Emotionally I am back in Rosemary this morning. Alvin’s funeral will be this afternoon. I wish I could be there. I give thanks for the roots I have in Rosemary, Alberta. And I ponder how our “roots” still keep us connected in invisible ways to the place of our beginnings -- long after we think we have left them behind. Do any of you identify with having tenuous, and yet strong roots to home?
'‘Tis a New Year. We have laid the old year to rest, with some regrets, but with a feeling that there was more to celebrate than there was to wish away. I basically don’t make New Years resolutions. Either I am too lazy to make them, or maybe realize that I won’t keep them anyway. But, based on my experience a few weeks ago, I am pondering the need for some remedial social awareness.

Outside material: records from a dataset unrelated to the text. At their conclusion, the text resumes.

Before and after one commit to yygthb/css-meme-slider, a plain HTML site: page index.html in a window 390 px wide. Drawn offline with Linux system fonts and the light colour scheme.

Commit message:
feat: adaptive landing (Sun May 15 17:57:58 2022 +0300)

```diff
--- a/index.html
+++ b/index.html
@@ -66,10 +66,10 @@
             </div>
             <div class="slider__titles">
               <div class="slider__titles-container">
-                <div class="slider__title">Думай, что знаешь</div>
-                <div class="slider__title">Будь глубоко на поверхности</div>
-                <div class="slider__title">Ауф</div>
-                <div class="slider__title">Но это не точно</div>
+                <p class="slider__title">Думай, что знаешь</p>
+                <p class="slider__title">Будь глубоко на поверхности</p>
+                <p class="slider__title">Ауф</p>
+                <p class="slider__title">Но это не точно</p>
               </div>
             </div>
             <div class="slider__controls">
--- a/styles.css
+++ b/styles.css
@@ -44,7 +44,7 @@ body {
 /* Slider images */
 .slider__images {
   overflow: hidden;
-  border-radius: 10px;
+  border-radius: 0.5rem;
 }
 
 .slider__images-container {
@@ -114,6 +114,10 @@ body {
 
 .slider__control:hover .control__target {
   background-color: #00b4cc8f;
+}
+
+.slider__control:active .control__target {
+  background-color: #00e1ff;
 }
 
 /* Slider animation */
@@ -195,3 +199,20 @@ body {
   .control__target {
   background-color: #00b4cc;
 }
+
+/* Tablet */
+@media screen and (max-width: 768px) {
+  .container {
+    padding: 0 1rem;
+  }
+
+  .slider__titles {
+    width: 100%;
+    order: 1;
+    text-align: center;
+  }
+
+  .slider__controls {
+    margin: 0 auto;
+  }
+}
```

I have never really followed youth culture, and need to confess that I am totally out of touch with the realities of that world – technologically and musically. Can someone my age really change? Should someone my age make any resolutions at all?
My burning light moment of “out of touch-ness” happened several weeks ago. I confess that I had no clue. Maybe it’s my age. Maybe I just got stuck in the past. Maybe I’m just oblivious to the contemporary scene. I had no clue who I was playing hockey with.

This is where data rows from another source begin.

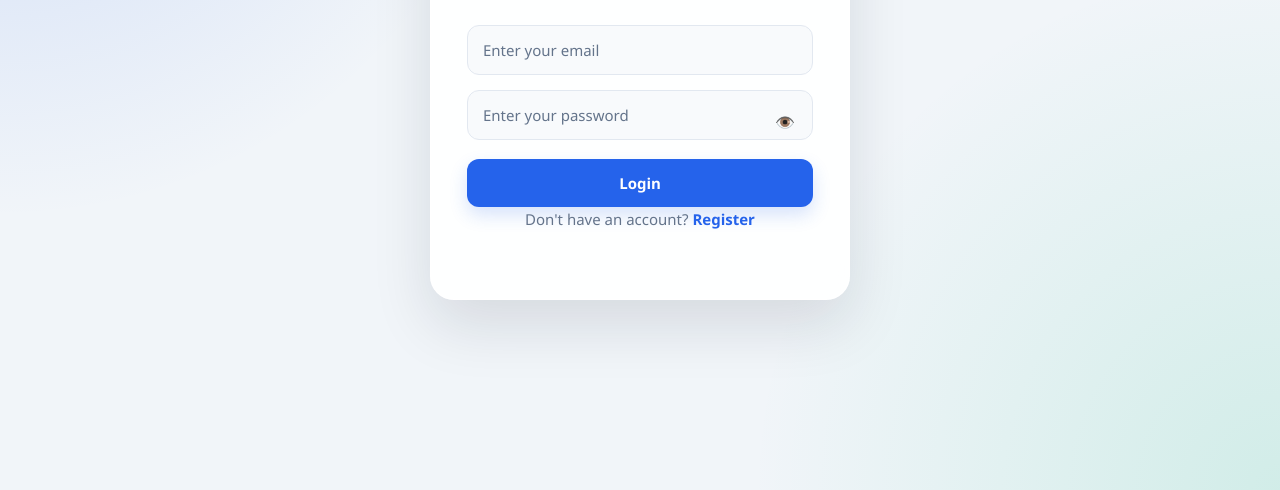
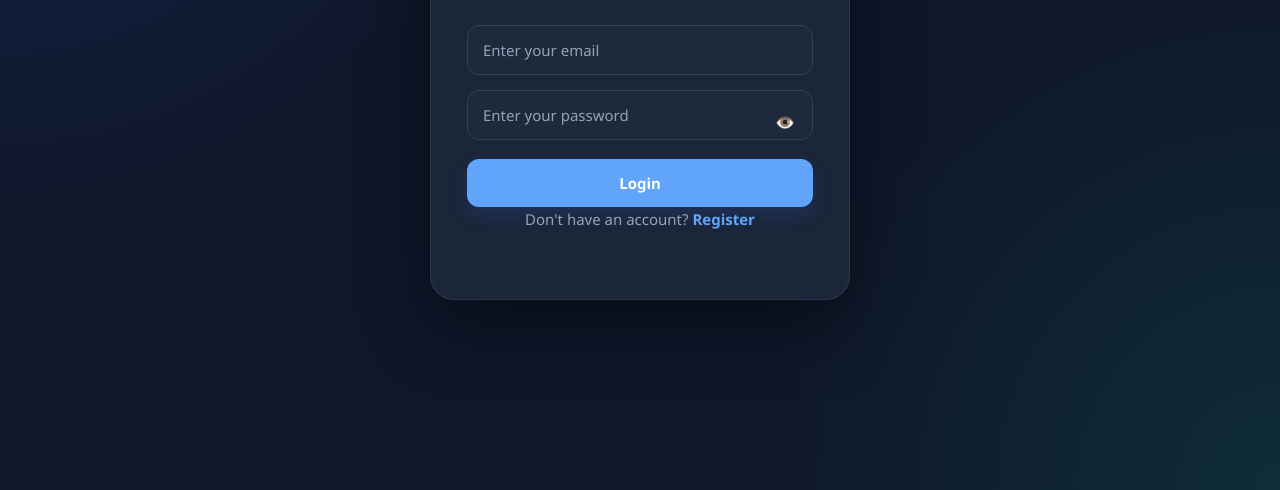
Before and after one commit to Jeyasurya-19/TODO-App, a plain HTML site: page frontend/login.html in a window 1280 px wide. Shown: the part 310-800 px from the top of the page. Drawn offline with Linux system fonts and the light colour scheme.

Commit message:
dark theme

```diff
--- a/frontend/login.html
+++ b/frontend/login.html
@@ -11,7 +11,7 @@
 
 </head>
 
-<body>
+<body class="dark">
 
     <div class="auth-box">
 
```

Our son Mark invited us over for a visit in Kitchener. We wanted to catch up on the trip Rachel and Mark had just returned from – a trip to Europe to visit their daughter Lorena who is studying in France. Mark specifically invited us for a Tuesday visit. Tuesdays is when he plays hockey with a bunch of other clergy – an ecumenical group of hockey enthusiasts. They play in Tavistock every Tuesday morning. Mark invited me to play hockey with them.
I soon realize that I am by far the oldest one there – most retired clergy know when to hang up their skates. But I am warmly welcomed anyway. Coming to the arena I did notice a big black vehicle and several people in official looking uniforms – maybe guards of some kind. I payed no attention. The comaraderie in the dressing room was welcoming. These clergy though are mostly quite young. What am I doing here? One of these young clergy is quite exuberant. He is in the far corner. At one time he even starts singing. I like the spunk these soon to be teammates on the ice show.
We warm up on the ice. Then I’m told that they always start each game with a prayer. Maybe clergymen also need to remind themselves that they should not get overly competitive. This young man who had started singing in the dressing room now launched out in a loud, enthusiastic prayer. Time to play hockey.
These young clergy are way faster than I am. It turns out that I am on the same team as the “singer-prayer”. He is actually a rather good hockey player. He scores a few goals. I don’t.
The game finishes. Mark and I head back to Kitchener, chatting happily, feeling good about the physical exertion just expended.
Sometime later I get an email from Mark. “Do you know who we were playing hockey with yesterday? Do you know who the “prayer” was? It was Justin Bieber.
My only consolation in not recognizing Justin Bieber was that Mark didn’t recognize him either. Maybe I need to include my son in a joint program (resolution?) to include remedial social awareness in “our” journey into 2019.